Windows 7 Security
Windows Vista dramatically changed Windows operating system security. Most significantly, Windows Vista used lesser-privileged standard user accounts for most tasks by default. Implemented as part of User Account Control (UAC) and Windows Internet Explorer Protected Mode, the effect was to decrease malware infections by limiting the changes an application can make to the operating system without the user approving the changes.
Windows 7 refines the improvements to Windows Vista. UAC is now less intrusive by default. Windows BitLocker is more flexible and has been extended to work with removable storage. Windows AppLocker provides more flexibility when restricting which applications a user can run. Windows Firewall now supports separate profiles for a physical network and a virtual private network (VPN). Although Windows Vista dramatically changed Windows client operating system security, Windows 7 focuses on making the most of the security foundation established in Windows Vista.
This tutorial provides an overview of the most important Windows Vista and Windows 7 security improvements, explains how they can improve common security scenarios, and offers information about how you can use these security improvements to meet your organization's security requirements.

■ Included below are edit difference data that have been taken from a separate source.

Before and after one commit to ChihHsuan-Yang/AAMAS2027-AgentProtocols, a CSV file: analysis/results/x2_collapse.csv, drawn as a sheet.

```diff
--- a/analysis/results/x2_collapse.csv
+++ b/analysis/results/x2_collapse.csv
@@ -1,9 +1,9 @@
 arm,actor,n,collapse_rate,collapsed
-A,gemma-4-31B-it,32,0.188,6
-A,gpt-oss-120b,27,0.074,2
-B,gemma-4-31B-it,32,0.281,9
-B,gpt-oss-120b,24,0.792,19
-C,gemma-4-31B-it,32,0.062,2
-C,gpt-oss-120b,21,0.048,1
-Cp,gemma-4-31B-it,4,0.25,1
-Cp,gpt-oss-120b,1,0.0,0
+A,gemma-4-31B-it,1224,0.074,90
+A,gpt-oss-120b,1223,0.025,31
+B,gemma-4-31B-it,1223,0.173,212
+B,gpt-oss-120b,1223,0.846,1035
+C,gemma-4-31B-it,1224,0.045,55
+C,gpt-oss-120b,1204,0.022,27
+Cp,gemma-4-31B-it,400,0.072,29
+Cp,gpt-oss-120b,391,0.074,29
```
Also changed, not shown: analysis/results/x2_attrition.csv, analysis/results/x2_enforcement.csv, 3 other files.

In this tutorial:
- Addressing Specific Security Concerns
- Help Desk Calls Related to Malware
- Protecting Against Bundling and Social Engineering

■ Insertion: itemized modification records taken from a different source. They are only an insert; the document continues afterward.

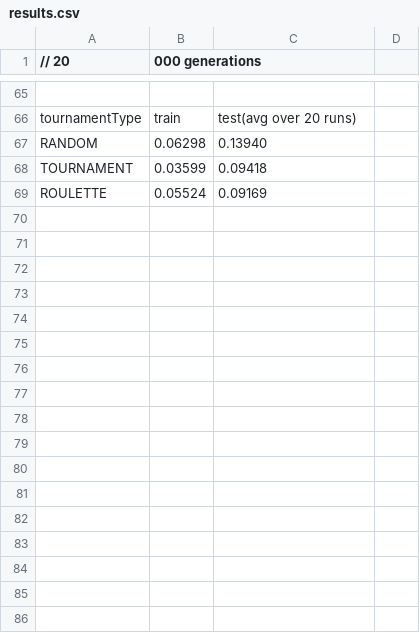
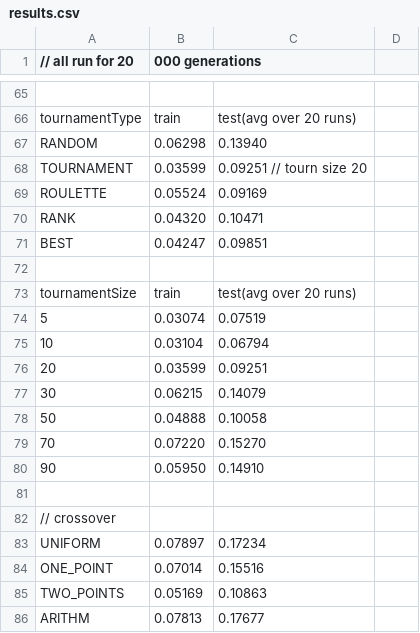
Before and after one commit to belvederef/SET10107-Computational-Intelligence-CW, a CSV file: results/results.csv, drawn as a sheet; only a part is shown, gaps mark what is left out; the diff covers the shown part only.

Commit message:
Added tests

```diff
--- a/results/results.csv
+++ b/results/results.csv
@@ -1 +1 @@
-// 20,000 generations
+// all run for 20,000 generations
@@ -67,3 +67,20 @@ tournamentType, train, test(avg over 20 runs)
 RANDOM,0.06298,0.13940
-TOURNAMENT,0.03599,0.09418
+TOURNAMENT,0.03599,0.09251	// tourn size 20
 ROULETTE,0.05524,0.09169
+RANK,0.04320,0.10471
+BEST,0.04247,0.09851
+
+tournamentSize, train, test(avg over 20 runs)
+5,0.03074,0.07519
+10,0.03104,0.06794
+20,0.03599,0.09251
+30,0.06215,0.14079
+50,0.04888,0.10058
+70,0.07220,0.15270
+90,0.05950,0.14910
+
+// crossover
+UNIFORM,0.07897,0.17234
+ONE_POINT,0.07014,0.15516
+TWO_POINTS,0.05169,0.10863
+ARITHM,0.07813,0.17677
```
Also changed, not shown: 45 added rows elsewhere in this file, 7 other files.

- Protecting Against Browser Exploit Malware Installations
- Protecting Against Network Worms
- Data Theft
- Security Features Previously Introduced in Windows Vista
- Windows Defender

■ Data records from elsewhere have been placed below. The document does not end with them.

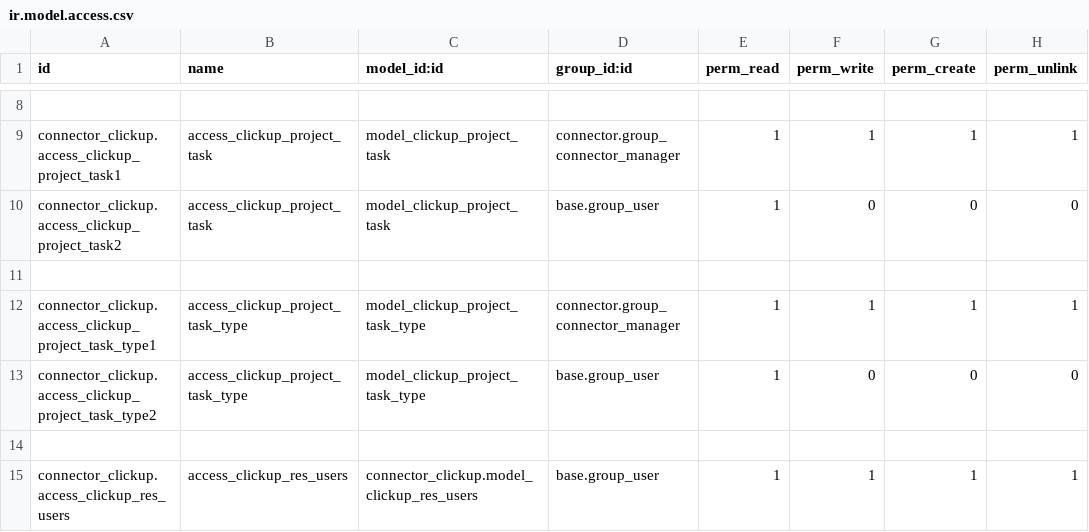
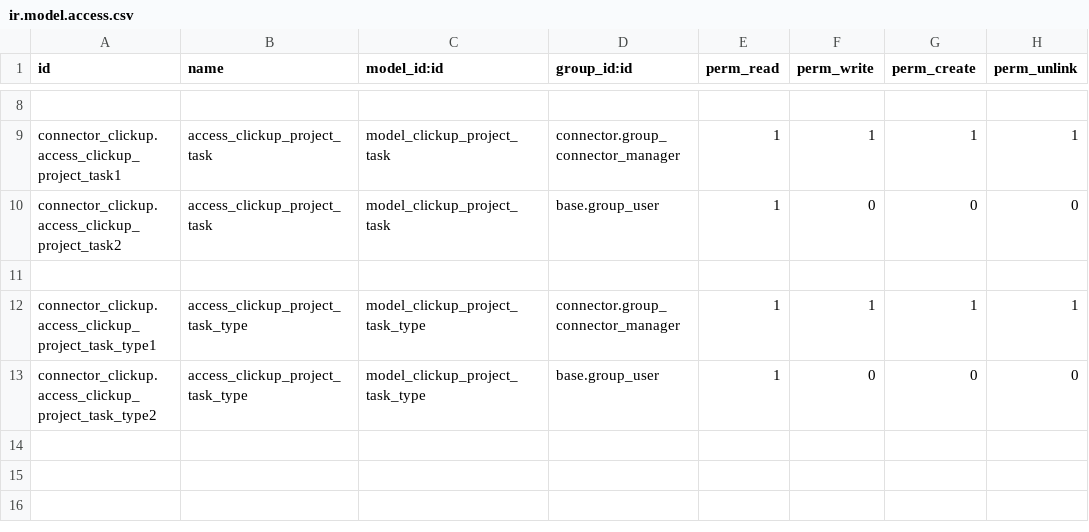
Before and after one commit to bizzappdevtitans/parth_agrawal, a CSV file: connector_clickup/security/ir.model.access.csv, drawn as a sheet; only a part is shown, gaps mark what is left out; the diff names each change by its address in the sheet, - before the commit and + after, or states it on an @@ line.

Commit message:
[WIP][T6268]Removed member import in res.users

```diff
--- a/connector_clickup/security/ir.model.access.csv
+++ b/connector_clickup/security/ir.model.access.csv
-row 14: (empty)
-row 15: connector_clickup.access_clickup_res_users | access_clickup_res_users | connector_clickup.model_clickup_res_users | base.group_user | 1 | 1 | 1 | 1
```
Also changed, not shown: 12 other files.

- Windows Firewall
- Encrypting File System
- Credential Manager Enhancements
- New Security Features of Windows 7